The problem: Take every line from the data that has the word "meta" in it.

::: Dataset entries

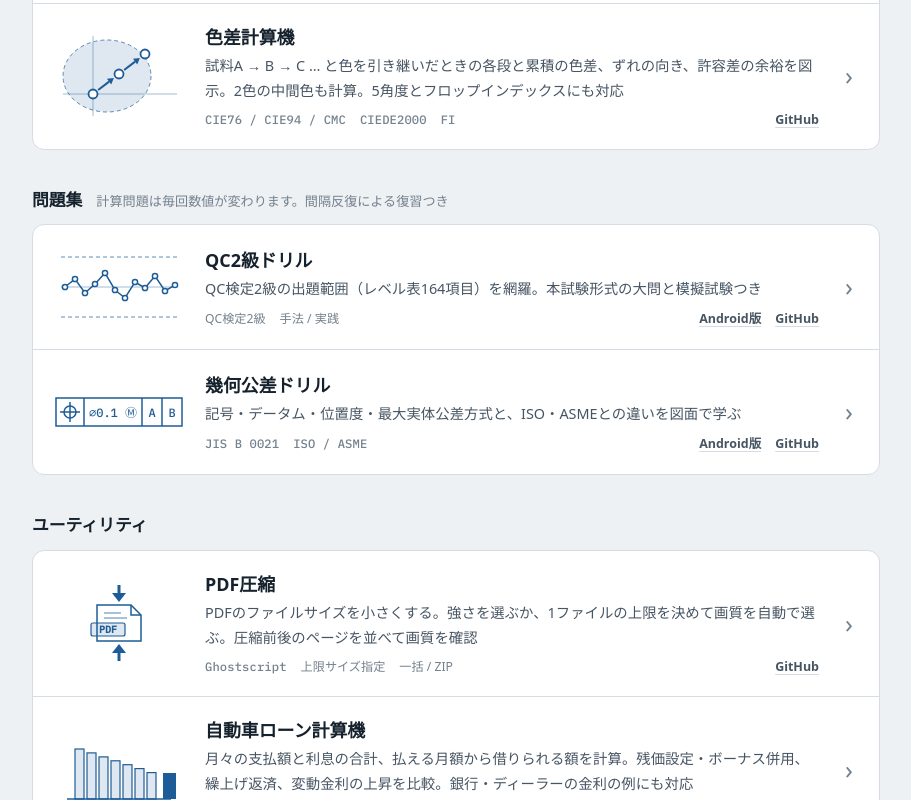
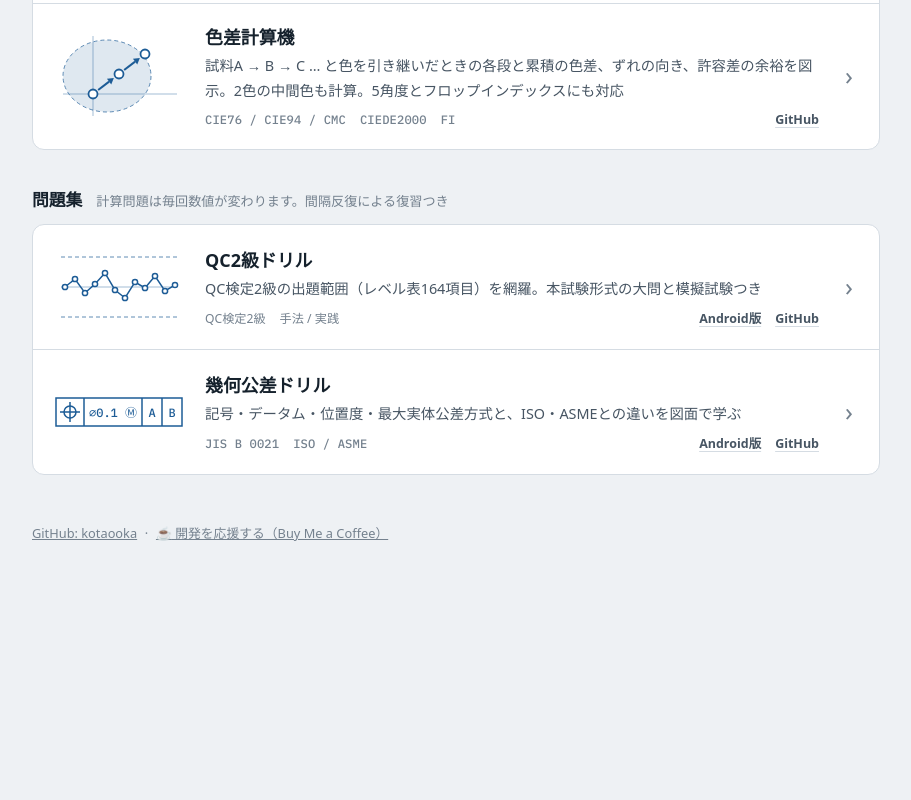
Before and after one commit to kotaooka/kotaooka.github.io, a plain HTML site: page index.html in a window 1280 px wide. Shown: the part 2000-2800 px from the top of the page, without its empty margins (184-1095 px from the left). After the commit the page ends 2581 px from the top, so only its background shows below. Drawn offline with Linux system fonts and the light colour scheme; a web font is replaced by a local one.

Commit message:
ユーティリティ（PDF圧縮・自動車ローン計算機・yt-dlpランチャー）をポータルから外す
一覧・図・説明文・sitemap・README のツール表から外し、DESIGN.md の記述をポータル外の扱いに合わせる

```diff
--- a/index.html
+++ b/index.html
@@ -4,11 +4,11 @@
 <meta charset="utf-8">
 <meta name="viewport" content="width=device-width,initial-scale=1,viewport-fit=cover">
 <title>QC Workbench｜品質管理の計算ツールと問題集</title>
-<meta name="description" content="測定システム解析・工程能力・抜取検査・ロジスティック回帰・実験計画法のデータ解析と、公差積み上げ・はめあい・ねじ・普通公差・三角形・トグルクランプ・色差の工学計算、QC検定2級・幾何公差の問題集。書類の PDF 圧縮と自動車ローンの返済計算も。">
+<meta name="description" content="測定システム解析・工程能力・抜取検査・ロジスティック回帰・実験計画法のデータ解析と、公差積み上げ・はめあい・ねじ・普通公差・三角形・トグルクランプ・色差の工学計算、QC検定2級・幾何公差の問題集。">
 <meta name="theme-color" content="#1d5c96" media="(prefers-color-scheme: light)">
 <meta name="theme-color" content="#11161b" media="(prefers-color-scheme: dark)">
 <meta property="og:title" content="QC Workbench｜品質管理の計算ツールと問題集">
-<meta property="og:description" content="測定システム解析・工程能力・抜取検査・ロジスティック回帰・実験計画法のデータ解析と、公差積み上げ・はめあい・ねじ・普通公差・三角形・トグルクランプ・色差の工学計算、QC検定2級・幾何公差の問題集。書類の PDF 圧縮と自動車ローンの返済計算も。">
+<meta property="og:description" content="測定システム解析・工程能力・抜取検査・ロジスティック回帰・実験計画法のデータ解析と、公差積み上げ・はめあい・ねじ・普通公差・三角形・トグルクランプ・色差の工学計算、QC検定2級・幾何公差の問題集。">
 <meta property="og:type" content="website">
 <meta property="og:url" content="https://kotaooka.github.io/">
 <meta property="og:site_name" content="QC Workbench">
@@ -238,8 +238,7 @@
 const groups = {
   stat:  { title: "データ解析（統計）" },
   eng:   { title: "工学計算（寸法・機構・色）" },
-  drill: { title: "問題集",     note: "計算問題は毎回数値が変わります。間隔反復による復習つき" },
-  util:  { title: "ユーティリティ" }
+  drill: { title: "問題集",     note: "計算問題は毎回数値が変わります。間隔反復による復習つき" }
 };
 
 const tools = [
@@ -356,30 +355,6 @@ const tools = [
     open: "https://kotaooka.github.io/gdt-drill/",
     repo: "https://github.com/kotaooka/gdt-drill",
     android: "https://github.com/kotaooka/gdt-drill/releases/latest"
-  },
-  {
-    section: "util", fig: "pdf",
-    name: "PDF圧縮",
-    desc: "PDFのファイルサイズを小さくする。強さを選ぶか、1ファイルの上限を決めて画質を自動で選ぶ。圧縮前後のページを並べて画質を確認",
-    std: ["Ghostscript", "上限サイズ指定", "一括 / ZIP"],
-    open: "https://kotaooka.github.io/PDFComp/",
-    repo: "https://github.com/kotaooka/PDFComp"
-  },
-  {
-    section: "util", fig: "loan",
-    name: "自動車ローン計算機",
-    desc: "月々の支払額と利息の合計、払える月額から借りられる額を計算。残価設定・ボーナス併用、繰上げ返済、変動金利の上昇を比較。銀行・ディーラーの金利の例にも対応",
-    std: ["元利均等 / 元金均等", "残価設定", "繰上げ返済"],
-    open: "https://kotaooka.github.io/car-loan-calc/",
-    repo: "https://github.com/kotaooka/car-loan-calc"
-  },
-  {
-    section: "util", fig: "dl",
-    name: "yt-dlpランチャー",
-    desc: "Windowsでダブルクリックして使うyt-dlpのランチャー。URLをコピーしてEnterを押すだけで動画・音声をダウンロード。最高画質・mp4・mp3の切り替え、cookie、動画ファイルの直リンクにも対応",
-    std: ["yt-dlp", "FFmpeg / Deno", "Windows .bat"],
-    open: "https://github.com/kotaooka/yt-dlp-launcher/releases/latest",
-    repo: "https://github.com/kotaooka/yt-dlp-launcher"
   }
 ];
 
@@ -489,44 +464,6 @@ const figs = {
       <line x1="8" y1="74" x2="124" y2="74" stroke="currentColor" stroke-dasharray="4 3" stroke-opacity=".7"/>
       <path d="${path(pts)}" fill="none" stroke="currentColor" stroke-width="1.5"/>
       ${pts.map(p => `<circle cx="${p[0]}" cy="${p[1]}" r="2.6" fill="var(--panel)" stroke="currentColor" stroke-width="1.5"/>`).join("")}`;
-  },
-  // PDF圧縮：上下から押し縮められる書類
-  // 自動車ローン：回ごとに減る残高の棒と、最後に据え置く残価の棒
-  loan() {
-    const base = 74, x0 = 22, bw = 9, gap = 3, n = 7;
-    let bars = "";
-    for (let i = 0; i < n; i++) {
-      const h = 50 * (1 - i / n * 0.55);
-      bars += `<rect x="${x0 + i * (bw + gap)}" y="${(base - h).toFixed(1)}" width="${bw}" height="${h.toFixed(1)}" fill="var(--fig-weak)" stroke="currentColor" stroke-width="1.2"/>`;
-    }
-    const xl = x0 + n * (bw + gap) + 4, hl = 26;
-    return `<path d="M14 ${base}H118" stroke="currentColor" stroke-width="1.5"/>${bars}
-      <rect x="${xl}" y="${base - hl}" width="${bw + 4}" height="${hl}" fill="currentColor"/>`;
-  },
-  pdf() {
-    const x = 44, y = 26, w = 44, h = 36, f = 10;
-    const arrow = (tip, dir) => {
-      const b = tip - dir * 9;
-      return `<path d="M66 ${tip}L59 ${b}H73Z" fill="currentColor"/><path d="M66 ${b}V${b - dir * 8}" stroke="currentColor" stroke-width="3"/>`;
-    };
-    return `<path d="M${x} ${y}H${x + w - f}L${x + w} ${y + f}V${y + h}H${x}Z" fill="var(--panel)" stroke="currentColor" stroke-width="1.5"/>
-      <path d="M${x + w - f} ${y}V${y + f}H${x + w}" fill="none" stroke="currentColor" stroke-width="1.5"/>
-      <rect x="${x - 6}" y="${y + 18}" width="34" height="13" rx="2" fill="var(--fig-weak)" stroke="currentColor" stroke-width="1.2"/>
-      <text x="${x + 11}" y="${y + 28}" text-anchor="middle" font-size="10" font-weight="700" font-family="var(--f-num)" fill="currentColor">PDF</text>
-      <path d="M${x + 7} ${y + 8}H${x + 24}M${x + 7} ${y + 13}H${x + 30}" stroke="currentColor" stroke-opacity=".5" stroke-width="1.5"/>
-      ${arrow(y - 3, 1)}${arrow(y + h + 3, -1)}`;
-  },
-  // yt-dlpランチャー：プロンプトの出たコンソール窓と、トレイに落ちる下向きの矢印
-  dl() {
-    const x = 12, y = 14, w = 70, h = 52;
-    return `<rect x="${x}" y="${y}" width="${w}" height="${h}" rx="3" fill="var(--panel)" stroke="currentColor" stroke-width="1.5"/>
-      <path d="M${x} ${y + 3}a3 3 0 0 1 3 -3H${x + w - 3}a3 3 0 0 1 3 3V${y + 10}H${x}Z" fill="var(--fig-weak)" stroke="currentColor" stroke-width="1.5"/>
-      <path d="M${x + 9} ${y + 20}l7 6-7 6" fill="none" stroke="currentColor" stroke-width="2" stroke-linecap="round" stroke-linejoin="round"/>
-      <path d="M${x + 22} ${y + 33}H${x + 32}" stroke="currentColor" stroke-width="2" stroke-linecap="round"/>
-      <path d="M${x + 9} ${y + 43}H${x + 52}" stroke="currentColor" stroke-opacity=".4" stroke-width="1.5"/>
-      <path d="M104 14V48" stroke="currentColor" stroke-width="3"/><path d="M104 58L95 46H113Z" fill="currentColor"/>
-      <path d="M90 62V74H118V62" fill="none" stroke="currentColor" stroke-width="2" stroke-linejoin="round"/>
-      <rect x="92" y="67" width="24" height="5" fill="var(--fig-weak)"/>`;
   },
   // トグルクランプ：台座・押えアーム・ハンドル・リンクと、ワークを押す矢印
   clamp() {
```
Also changed, not shown: sitemap.xml (+0 -8 lines), 2 other files.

::::::

Response:
 <meta charset="utf-8">
 <meta name="viewport" content="width=device-width,initial-scale=1,viewport-fit=cover">
-<meta name="description" content="測定システム解析・工程能力・抜取検査・ロジスティック回帰・実験計画法のデータ解析と、公差積み上げ・はめあい・ねじ・普通公差・三角形・トグルクランプ・色差の工学計算、QC検定2級・幾何公差の問題集。書類の PDF 圧縮と自動車ローンの返済計算も。">
+<meta name="description" content="測定システム解析・工程能力・抜取検査・ロジスティック回帰・実験計画法のデータ解析と、公差積み上げ・はめあい・ねじ・普通公差・三角形・トグルクランプ・色差の工学計算、QC検定2級・幾何公差の問題集。">
 <meta name="theme-color" content="#1d5c96" media="(prefers-color-scheme: light)">
 <meta name="theme-color" content="#11161b" media="(prefers-color-scheme: dark)">
 <meta property="og:title" content="QC Workbench｜品質管理の計算ツールと問題集">
-<meta property="og:description" content="測定システム解析・工程能力・抜取検査・ロジスティック回帰・実験計画法のデータ解析と、公差積み上げ・はめあい・ねじ・普通公差・三角形・トグルクランプ・色差の工学計算、QC検定2級・幾何公差の問題集。書類の PDF 圧縮と自動車ローンの返済計算も。">
+<meta property="og:description" content="測定システム解析・工程能力・抜取検査・ロジスティック回帰・実験計画法のデータ解析と、公差積み上げ・はめあい・ねじ・普通公差・三角形・トグルクランプ・色差の工学計算、QC検定2級・幾何公差の問題集。">
 <meta property="og:type" content="website">
 <meta property="og:url" content="https://kotaooka.github.io/">
 <meta property="og:site_name" content="QC Workbench">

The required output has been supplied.